Nature-based solutions to climate change: Nigeria’s vision and approach

Many local companies who expressed interest to acquire some marginal fields in last year’s bid round were unable to raise the signature bonus ranging from $5 million to $20 million forcing some to be merged or to drop out entirely. Against this backdrop, local companies seeking to buy Shell’s assets valued at $3 billion face a bigger challenge.

Climate change concern is drawing away critical investment dollars from the energy sector. Some of the world’s biggest financiers, pension funds, philanthropies have said they would no longer fund fossil fuel projects. Major banks and multilateral organisations are facing pressure to discontinue funding oil and gas projects.

Read also: Rising climate activism may weaken AFCFTA’S benefits for energy sector

In this environment, local oil companies seeking to raise financing to acquire Shell’s assets would face a serious challenge.

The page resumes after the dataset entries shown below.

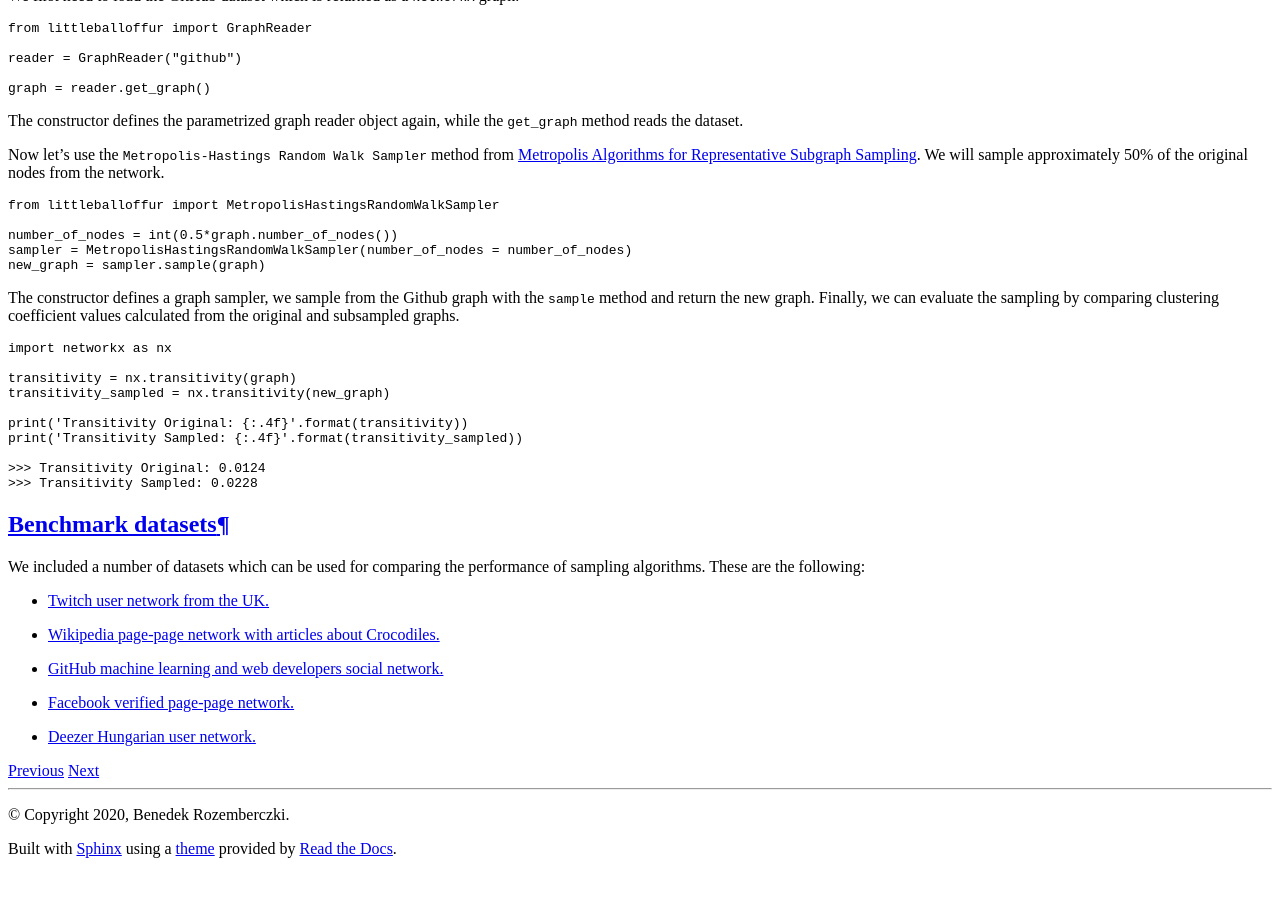
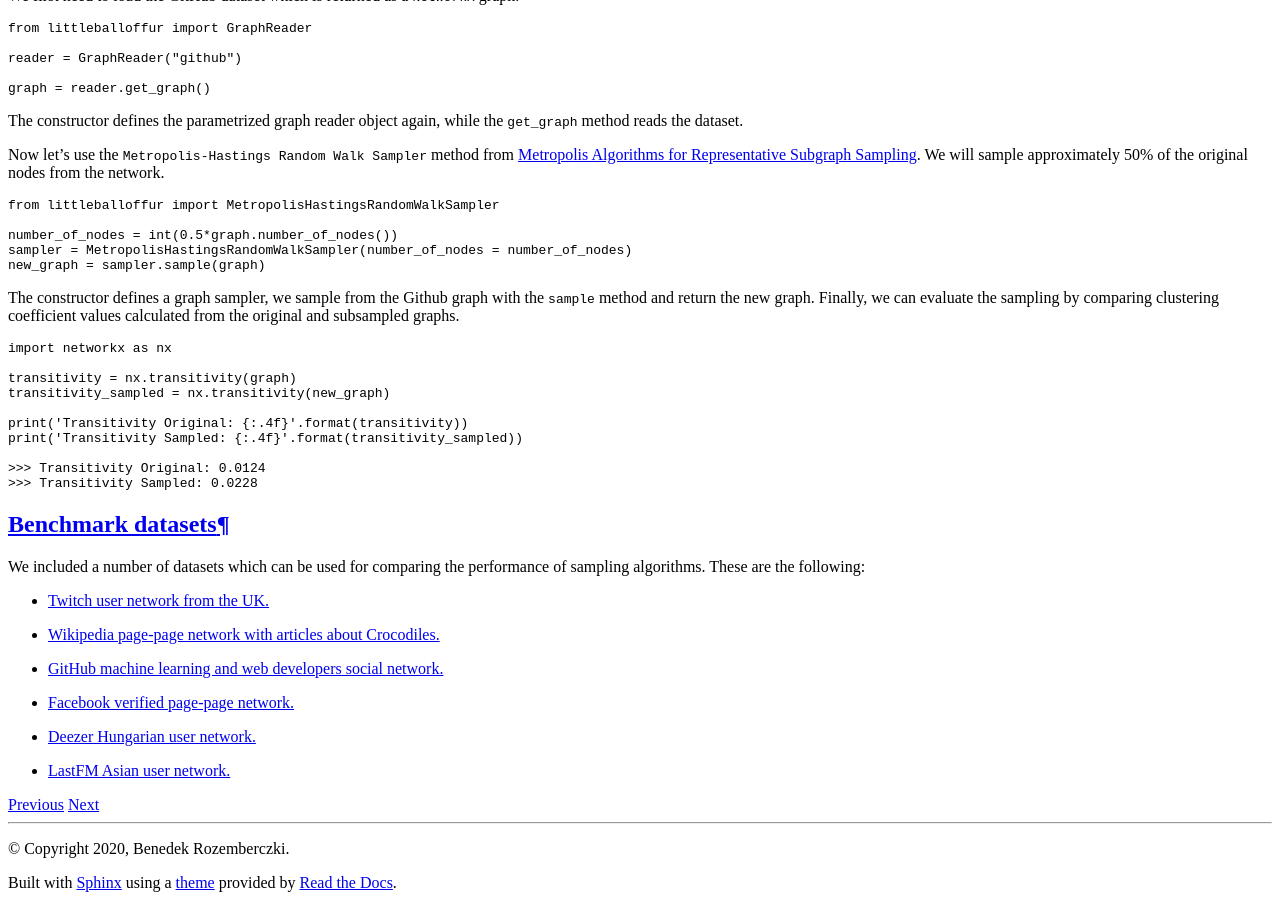
Before and after one commit to benedekrozemberczki/littleballoffur, a Sphinx documentation site: the page built from docs/source/notes/introduction.rst, in a window 1280 px wide and 900 px high, scrolled down 3646 px. Built offline with Sphinx 7.4.7 and the Read the Docs theme 2.0.0, drawn with Linux system fonts in a browser that asks for light colours; pages that are not in the unit, such as notebooks, are missing from menus; before the commit the page ends 4512 px from its top, so only the background shows below that.

Commit message:
Datasets

```diff
--- a/docs/source/notes/introduction.rst
+++ b/docs/source/notes/introduction.rst
@@ -215,3 +215,4 @@ We included a number of datasets which can be used for comparing the performance
 - `GitHub machine learning and web developers social network. <https://arxiv.org/abs/1909.13021>`_
 - `Facebook verified page-page network. <https://arxiv.org/abs/1909.13021>`_
 - `Deezer Hungarian user network. <https://arxiv.org/abs/1909.13021>`_
+- `LastFM Asian user network. <https://arxiv.org/abs/1909.13021>`_
```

Sources close to the negotiation say financing and the ability to sustainably explore without ruining the environment are Shell’s top concerns.

This is why the proposal by the European Union to label natural gas as a ‘green energy’ source could boost the divestment deals.

Nigeria along with other gas producers has been campaigning for the inclusion of gas as a clean energy source.

This proposal will pave the way for new European investments in natural gas in Africa and will therefore allow Europe to unlock billions of euros in finance and sustainable energy funds to support gas as a transitional energy source, a development that may yet rescue this deal.